### Supplied entries

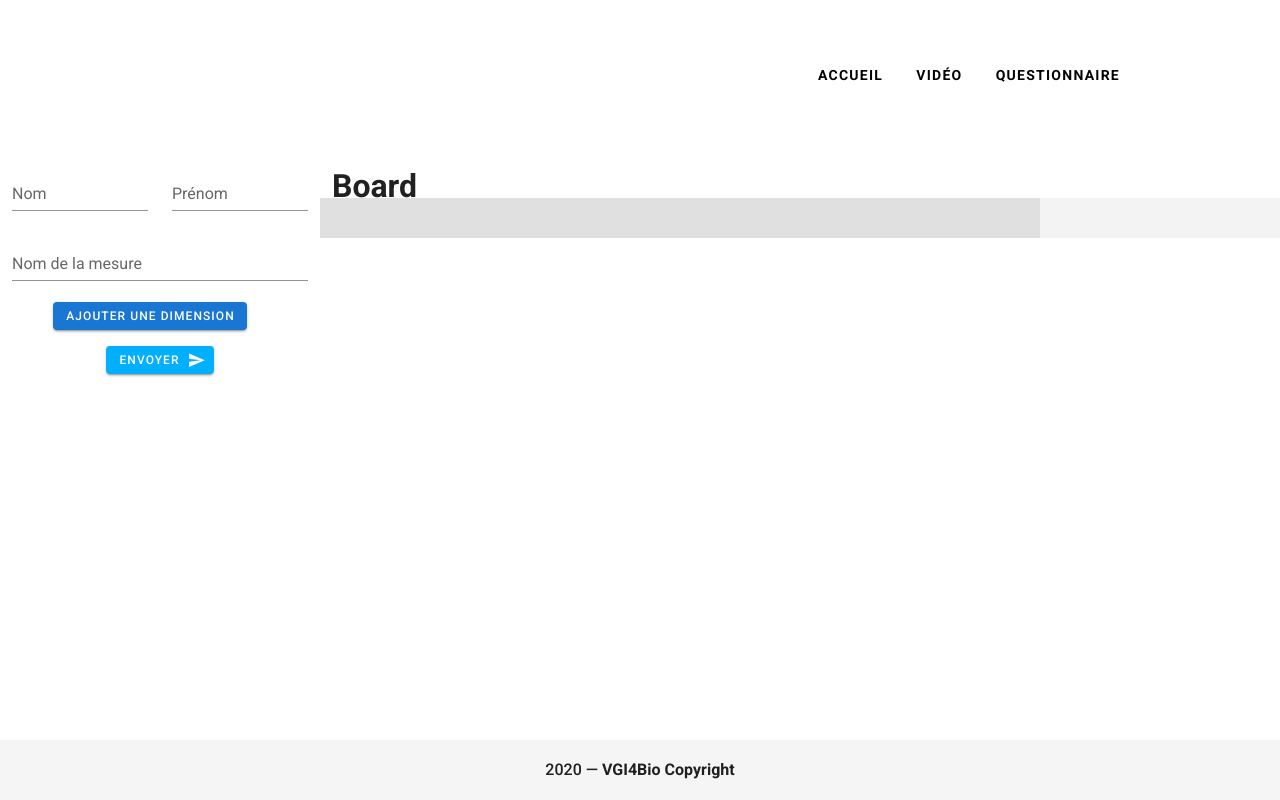
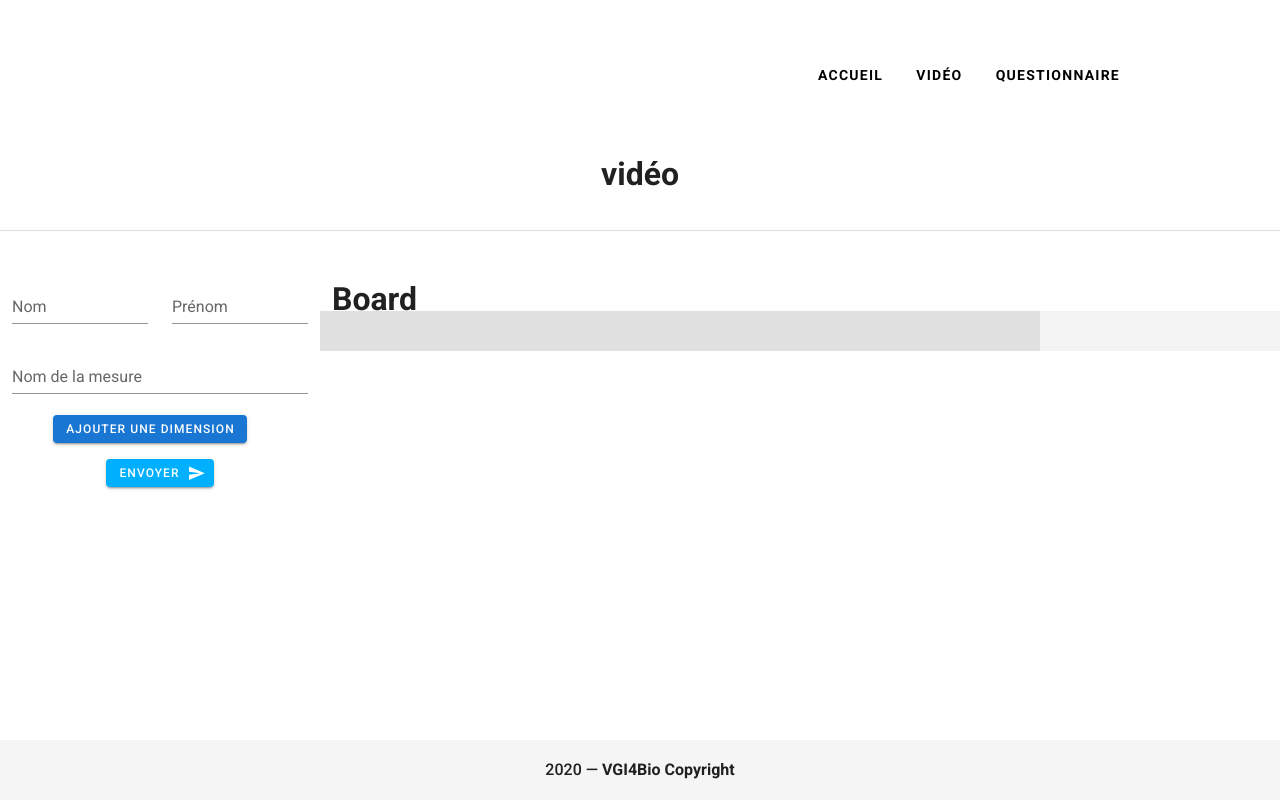
Before and after one commit to constantinfite/vgi-4-bio, a Vue app in the folder client/: page / in a window 1280 px wide. Built offline with nearby package versions, Linux system fonts and the light colour scheme.

Commit message:
video part

```diff
--- /dev/null
+++ b/client/src/components/Video.vue
@@ -0,0 +1,11 @@
+<template>
+  <div>
+    <h1>vidéo</h1>
+  </div>
+</template>
+
+<script>
+export default {};
+</script>
+
+<style></style>
--- a/client/src/views/Home.vue
+++ b/client/src/views/Home.vue
@@ -1,4 +1,12 @@
 <template>
+  <div>
+    <v-container>
+      <v-row justify="center">
+        <Video />
+      </v-row>
+    </v-container>
+
+    <v-divider class="my-8"></v-divider>
     <v-container fluid class="main">
       <v-row justify="center">
         <!-- Left part form -->
@@ -12,24 +20,16 @@
                     <v-text-field v-model="name" label="Nom"></v-text-field>
                   </v-col>
                   <v-col cols="11" md="10" lg="6" xl="6">
-                  <v-text-field
-                    v-model="firstname"
-                    label="Prénom"
-                  ></v-text-field>
+                    <v-text-field v-model="firstname" label="Prénom"></v-text-field>
                   </v-col>
                 </v-row>
 
-              <v-text-field
-                v-model="mesure"
-                label="Nom de la mesure"
-              ></v-text-field>
+                <v-text-field v-model="mesure" label="Nom de la mesure"></v-text-field>
               </v-col>
             </v-row>
             <!-- Add dimension -->
             <div justify="center" align="center" class="mb-5">
-            <v-btn class="mr-5" @click="addNewDim" color="primary" small
-              >Ajouter une dimension</v-btn
-            >
+              <v-btn class="mr-5" @click="addNewDim" color="primary" small>Ajouter une dimension</v-btn>
             </div>
 
             <v-row align="center">
@@ -43,17 +43,11 @@
                 xl="12"
                 class="card ma-3"
               >
-              <v-card
-                class="mb-3 d-flex space-between"
-                flat
-                color="rgb(243, 243, 243)"
-              >
+                <v-card class="mb-3 d-flex space-between" flat color="rgb(243, 243, 243)">
                   <h1>Dimension {{ i }}</h1>
                   <v-spacer />
 
-                <v-icon large @click="deleteDim(i)"
-                  >mdi-trash-can-outline</v-icon
-                >
+                  <v-icon large @click="deleteDim(i)">mdi-trash-can-outline</v-icon>
                 </v-card>
                 <v-text-field
                   v-model="table.value"
@@ -107,9 +101,7 @@
                         :value="table"
                         label="Niveau"
                       ></v-select>
-                    <v-icon class="mr-3" @click="deleteLevel(i, j)"
-                      >mdi-trash-can-outline</v-icon
-                    >
+                      <v-icon class="mr-3" @click="deleteLevel(i, j)">mdi-trash-can-outline</v-icon>
                     </v-card>
                   </v-col>
                 </v-row>
@@ -139,16 +131,19 @@
         </v-col>
       </v-row>
     </v-container>
+  </div>
 </template>
 
 <script>
 // @ is an alias to /src
 import Board from "@/components/Board.vue";
+import Video from "@/components/Video.vue";
 import donnee from "../Choix.json";
 export default {
   name: "Home",
   components: {
-    Board
+    Board,
+    Video
   },
   data() {
     return {
```
Lines whose indentation alone changed are shown as unchanged.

######

What to do:
Exactly as they stand, set down all of the entries above, minus every picture.

Written response:
Before and after one commit to constantinfite/vgi-4-bio, a Vue app in the folder client/: page / in a window 1280 px wide. Built offline with nearby package versions, Linux system fonts and the light colour scheme.

Commit message:
video part

```diff
--- /dev/null
+++ b/client/src/components/Video.vue
@@ -0,0 +1,11 @@
+<template>
+  <div>
+    <h1>vidéo</h1>
+  </div>
+</template>
+
+<script>
+export default {};
+</script>
+
+<style></style>
--- a/client/src/views/Home.vue
+++ b/client/src/views/Home.vue
@@ -1,4 +1,12 @@
 <template>
+  <div>
+    <v-container>
+      <v-row justify="center">
+        <Video />
+      </v-row>
+    </v-container>
+
+    <v-divider class="my-8"></v-divider>
     <v-container fluid class="main">
       <v-row justify="center">
         <!-- Left part form -->
@@ -12,24 +20,16 @@
                     <v-text-field v-model="name" label="Nom"></v-text-field>
                   </v-col>
                   <v-col cols="11" md="10" lg="6" xl="6">
-                  <v-text-field
-                    v-model="firstname"
-                    label="Prénom"
-                  ></v-text-field>
+                    <v-text-field v-model="firstname" label="Prénom"></v-text-field>
                   </v-col>
                 </v-row>
 
-              <v-text-field
-                v-model="mesure"
-                label="Nom de la mesure"
-              ></v-text-field>
+                <v-text-field v-model="mesure" label="Nom de la mesure"></v-text-field>
               </v-col>
             </v-row>
             <!-- Add dimension -->
             <div justify="center" align="center" class="mb-5">
-            <v-btn class="mr-5" @click="addNewDim" color="primary" small
-              >Ajouter une dimension</v-btn
-            >
+              <v-btn class="mr-5" @click="addNewDim" color="primary" small>Ajouter une dimension</v-btn>
             </div>
 
             <v-row align="center">
@@ -43,17 +43,11 @@
                 xl="12"
                 class="card ma-3"
               >
-              <v-card
-                class="mb-3 d-flex space-between"
-                flat
-                color="rgb(243, 243, 243)"
-              >
+                <v-card class="mb-3 d-flex space-between" flat color="rgb(243, 243, 243)">
                   <h1>Dimension {{ i }}</h1>
                   <v-spacer />
 
-                <v-icon large @click="deleteDim(i)"
-                  >mdi-trash-can-outline</v-icon
-                >
+                  <v-icon large @click="deleteDim(i)">mdi-trash-can-outline</v-icon>
                 </v-card>
                 <v-text-field
                   v-model="table.value"
@@ -107,9 +101,7 @@
                         :value="table"
                         label="Niveau"
                       ></v-select>
-                    <v-icon class="mr-3" @click="deleteLevel(i, j)"
-                      >mdi-trash-can-outline</v-icon
-                    >
+                      <v-icon class="mr-3" @click="deleteLevel(i, j)">mdi-trash-can-outline</v-icon>
                     </v-card>
                   </v-col>
                 </v-row>
@@ -139,16 +131,19 @@
         </v-col>
       </v-row>
     </v-container>
+  </div>
 </template>
 
 <script>
 // @ is an alias to /src
 import Board from "@/components/Board.vue";
+import Video from "@/components/Video.vue";
 import donnee from "../Choix.json";
 export default {
   name: "Home",
   components: {
-    Board
+    Board,
+    Video
   },
   data() {
     return {
```
Lines whose indentation alone changed are shown as unchanged.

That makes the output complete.